[Saved entries]
....
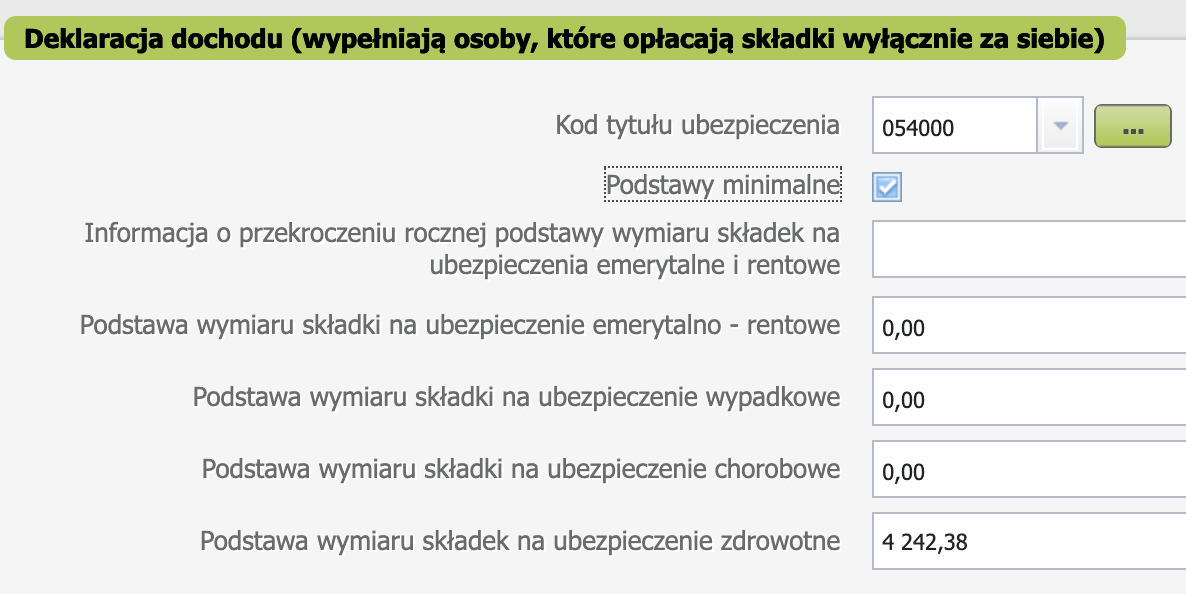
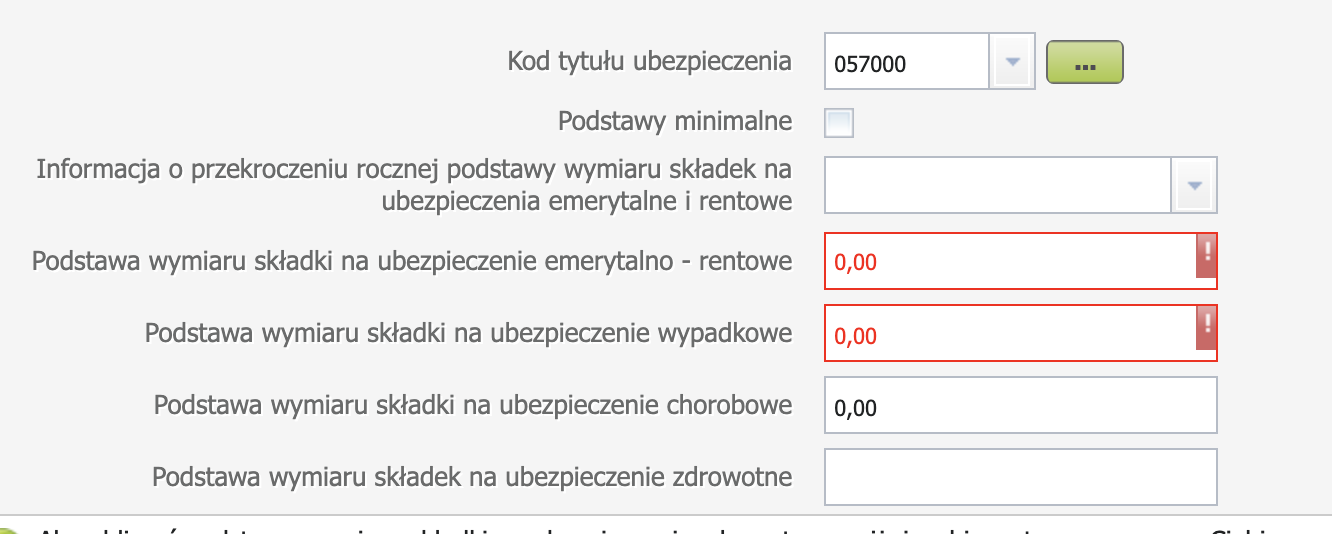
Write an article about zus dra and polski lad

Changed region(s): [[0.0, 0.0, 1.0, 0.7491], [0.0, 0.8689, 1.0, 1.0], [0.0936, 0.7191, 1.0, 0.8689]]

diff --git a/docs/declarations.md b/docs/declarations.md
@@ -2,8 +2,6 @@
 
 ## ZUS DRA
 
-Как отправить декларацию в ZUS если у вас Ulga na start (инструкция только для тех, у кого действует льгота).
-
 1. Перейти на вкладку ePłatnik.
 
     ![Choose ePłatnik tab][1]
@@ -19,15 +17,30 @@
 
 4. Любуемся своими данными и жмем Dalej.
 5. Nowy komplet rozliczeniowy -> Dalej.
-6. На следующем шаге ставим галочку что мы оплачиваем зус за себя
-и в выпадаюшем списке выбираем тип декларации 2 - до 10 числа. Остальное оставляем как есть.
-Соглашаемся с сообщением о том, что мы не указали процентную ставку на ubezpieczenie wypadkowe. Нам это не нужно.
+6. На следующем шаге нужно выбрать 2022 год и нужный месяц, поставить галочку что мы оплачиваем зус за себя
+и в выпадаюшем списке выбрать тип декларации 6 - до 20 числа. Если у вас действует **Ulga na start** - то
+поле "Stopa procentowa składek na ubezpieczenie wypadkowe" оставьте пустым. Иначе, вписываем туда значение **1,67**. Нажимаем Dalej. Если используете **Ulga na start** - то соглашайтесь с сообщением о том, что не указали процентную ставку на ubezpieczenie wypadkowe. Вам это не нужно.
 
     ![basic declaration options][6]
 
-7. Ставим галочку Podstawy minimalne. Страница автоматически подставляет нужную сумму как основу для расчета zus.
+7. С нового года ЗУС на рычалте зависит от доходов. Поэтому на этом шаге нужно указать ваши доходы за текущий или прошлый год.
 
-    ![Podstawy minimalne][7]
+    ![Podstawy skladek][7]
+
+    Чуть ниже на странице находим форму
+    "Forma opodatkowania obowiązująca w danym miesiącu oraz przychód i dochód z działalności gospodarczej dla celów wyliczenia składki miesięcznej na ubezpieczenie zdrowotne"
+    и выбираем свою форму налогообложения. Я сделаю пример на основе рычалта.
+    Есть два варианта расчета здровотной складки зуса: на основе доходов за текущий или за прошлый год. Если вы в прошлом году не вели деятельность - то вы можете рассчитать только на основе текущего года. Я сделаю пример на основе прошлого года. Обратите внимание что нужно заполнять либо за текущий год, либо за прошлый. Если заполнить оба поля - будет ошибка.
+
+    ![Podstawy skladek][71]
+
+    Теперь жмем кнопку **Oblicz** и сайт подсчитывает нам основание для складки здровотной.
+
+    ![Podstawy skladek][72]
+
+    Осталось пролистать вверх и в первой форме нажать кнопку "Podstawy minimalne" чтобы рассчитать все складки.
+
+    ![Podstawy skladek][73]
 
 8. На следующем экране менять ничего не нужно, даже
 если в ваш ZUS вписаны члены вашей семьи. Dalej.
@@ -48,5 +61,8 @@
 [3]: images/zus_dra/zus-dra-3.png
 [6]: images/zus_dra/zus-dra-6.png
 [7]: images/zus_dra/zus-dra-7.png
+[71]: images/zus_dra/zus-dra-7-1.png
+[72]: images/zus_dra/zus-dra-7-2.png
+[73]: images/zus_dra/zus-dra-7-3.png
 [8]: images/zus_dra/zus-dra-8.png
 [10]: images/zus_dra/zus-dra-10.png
....
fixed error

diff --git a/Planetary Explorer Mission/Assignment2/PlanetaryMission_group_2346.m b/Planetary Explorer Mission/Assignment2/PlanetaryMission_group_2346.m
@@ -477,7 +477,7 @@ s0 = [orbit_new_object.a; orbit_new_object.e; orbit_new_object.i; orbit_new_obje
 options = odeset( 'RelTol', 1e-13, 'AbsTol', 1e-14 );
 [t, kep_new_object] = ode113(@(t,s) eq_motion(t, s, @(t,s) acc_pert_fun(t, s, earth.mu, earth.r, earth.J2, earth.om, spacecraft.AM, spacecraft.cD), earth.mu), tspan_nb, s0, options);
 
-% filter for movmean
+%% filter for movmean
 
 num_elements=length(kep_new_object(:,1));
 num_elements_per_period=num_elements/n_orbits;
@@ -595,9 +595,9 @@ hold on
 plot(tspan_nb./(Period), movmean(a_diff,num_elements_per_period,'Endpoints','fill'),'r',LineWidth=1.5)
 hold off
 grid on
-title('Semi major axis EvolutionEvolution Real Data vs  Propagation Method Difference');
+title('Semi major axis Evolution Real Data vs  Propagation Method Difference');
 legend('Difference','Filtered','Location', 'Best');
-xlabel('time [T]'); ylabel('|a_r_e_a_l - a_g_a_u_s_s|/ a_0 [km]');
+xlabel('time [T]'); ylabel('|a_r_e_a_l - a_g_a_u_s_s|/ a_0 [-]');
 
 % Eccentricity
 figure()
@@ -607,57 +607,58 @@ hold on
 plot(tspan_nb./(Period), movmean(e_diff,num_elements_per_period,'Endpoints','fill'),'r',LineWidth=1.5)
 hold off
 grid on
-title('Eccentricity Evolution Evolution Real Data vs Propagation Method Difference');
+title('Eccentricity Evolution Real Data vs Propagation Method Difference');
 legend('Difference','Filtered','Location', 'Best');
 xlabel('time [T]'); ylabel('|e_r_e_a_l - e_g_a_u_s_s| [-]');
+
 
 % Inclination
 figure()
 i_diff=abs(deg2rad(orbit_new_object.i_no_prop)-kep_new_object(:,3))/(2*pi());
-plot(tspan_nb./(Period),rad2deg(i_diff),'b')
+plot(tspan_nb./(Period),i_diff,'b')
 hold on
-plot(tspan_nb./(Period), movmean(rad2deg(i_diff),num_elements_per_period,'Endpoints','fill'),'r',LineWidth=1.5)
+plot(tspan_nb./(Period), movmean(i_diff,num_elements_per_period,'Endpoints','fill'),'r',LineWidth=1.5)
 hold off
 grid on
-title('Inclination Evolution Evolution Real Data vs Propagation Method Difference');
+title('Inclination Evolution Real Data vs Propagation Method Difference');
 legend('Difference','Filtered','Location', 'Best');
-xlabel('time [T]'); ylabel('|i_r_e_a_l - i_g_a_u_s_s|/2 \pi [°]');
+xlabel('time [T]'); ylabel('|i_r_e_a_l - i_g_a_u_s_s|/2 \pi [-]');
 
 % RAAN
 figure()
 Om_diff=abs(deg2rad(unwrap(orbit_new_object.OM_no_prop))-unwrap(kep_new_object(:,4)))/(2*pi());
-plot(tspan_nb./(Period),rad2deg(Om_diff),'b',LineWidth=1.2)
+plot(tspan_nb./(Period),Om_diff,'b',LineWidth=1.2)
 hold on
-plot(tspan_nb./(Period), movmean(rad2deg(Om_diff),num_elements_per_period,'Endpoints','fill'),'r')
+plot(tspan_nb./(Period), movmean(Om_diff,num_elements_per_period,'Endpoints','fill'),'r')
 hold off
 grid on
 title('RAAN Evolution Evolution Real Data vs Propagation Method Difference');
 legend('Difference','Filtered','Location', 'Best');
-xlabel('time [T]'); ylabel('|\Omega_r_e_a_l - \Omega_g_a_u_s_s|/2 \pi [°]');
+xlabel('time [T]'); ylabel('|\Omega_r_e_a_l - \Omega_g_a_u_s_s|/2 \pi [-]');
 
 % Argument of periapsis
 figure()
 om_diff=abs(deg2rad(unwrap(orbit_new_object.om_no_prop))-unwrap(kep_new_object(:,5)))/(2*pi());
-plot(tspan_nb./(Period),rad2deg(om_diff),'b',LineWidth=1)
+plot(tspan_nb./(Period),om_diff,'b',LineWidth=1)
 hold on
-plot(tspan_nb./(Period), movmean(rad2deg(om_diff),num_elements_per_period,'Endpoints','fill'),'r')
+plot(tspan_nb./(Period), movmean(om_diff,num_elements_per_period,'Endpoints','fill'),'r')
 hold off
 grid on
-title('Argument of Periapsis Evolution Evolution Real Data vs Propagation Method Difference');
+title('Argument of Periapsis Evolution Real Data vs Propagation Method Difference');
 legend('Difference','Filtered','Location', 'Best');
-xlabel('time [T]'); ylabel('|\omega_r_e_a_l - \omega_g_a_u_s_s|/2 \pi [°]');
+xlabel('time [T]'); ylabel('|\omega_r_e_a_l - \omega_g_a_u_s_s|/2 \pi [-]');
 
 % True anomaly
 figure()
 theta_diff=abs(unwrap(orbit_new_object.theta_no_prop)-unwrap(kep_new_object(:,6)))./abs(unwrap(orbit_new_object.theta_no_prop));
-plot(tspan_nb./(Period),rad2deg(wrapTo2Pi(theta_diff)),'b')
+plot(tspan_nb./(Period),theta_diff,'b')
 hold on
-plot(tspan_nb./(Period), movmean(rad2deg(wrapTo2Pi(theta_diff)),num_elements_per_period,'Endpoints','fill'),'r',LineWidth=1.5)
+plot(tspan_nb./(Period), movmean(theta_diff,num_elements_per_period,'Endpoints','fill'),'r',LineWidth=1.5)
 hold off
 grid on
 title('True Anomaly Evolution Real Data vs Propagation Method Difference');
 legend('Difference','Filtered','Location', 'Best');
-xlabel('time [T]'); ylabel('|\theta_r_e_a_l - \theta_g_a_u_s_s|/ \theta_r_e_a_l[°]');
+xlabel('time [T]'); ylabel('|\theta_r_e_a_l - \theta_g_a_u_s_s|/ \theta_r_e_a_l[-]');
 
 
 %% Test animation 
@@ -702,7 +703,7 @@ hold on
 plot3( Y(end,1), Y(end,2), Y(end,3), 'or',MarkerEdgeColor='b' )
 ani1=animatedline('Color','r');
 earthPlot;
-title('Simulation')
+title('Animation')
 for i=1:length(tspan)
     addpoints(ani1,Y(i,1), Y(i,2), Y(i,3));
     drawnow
....
■ WHAT IS BEING ASKED ■
The lines above from the one containing "Write an article about zus dra and polski lad" through the one containing "действует **Ulga na start** - то" are to be set down exactly, and no others.

■ ANSWER TO THE EXERCISE ■
Write an article about zus dra and polski lad

Changed region(s): [[0.0, 0.0, 1.0, 0.7491], [0.0, 0.8689, 1.0, 1.0], [0.0936, 0.7191, 1.0, 0.8689]]

diff --git a/docs/declarations.md b/docs/declarations.md
@@ -2,8 +2,6 @@
 
 ## ZUS DRA
 
-Как отправить декларацию в ZUS если у вас Ulga na start (инструкция только для тех, у кого действует льгота).
-
 1. Перейти на вкладку ePłatnik.
 
     ![Choose ePłatnik tab][1]
@@ -19,15 +17,30 @@
 
 4. Любуемся своими данными и жмем Dalej.
 5. Nowy komplet rozliczeniowy -> Dalej.
-6. На следующем шаге ставим галочку что мы оплачиваем зус за себя
-и в выпадаюшем списке выбираем тип декларации 2 - до 10 числа. Остальное оставляем как есть.
-Соглашаемся с сообщением о том, что мы не указали процентную ставку на ubezpieczenie wypadkowe. Нам это не нужно.
+6. На следующем шаге нужно выбрать 2022 год и нужный месяц, поставить галочку что мы оплачиваем зус за себя
+и в выпадаюшем списке выбрать тип декларации 6 - до 20 числа. Если у вас действует **Ulga na start** - то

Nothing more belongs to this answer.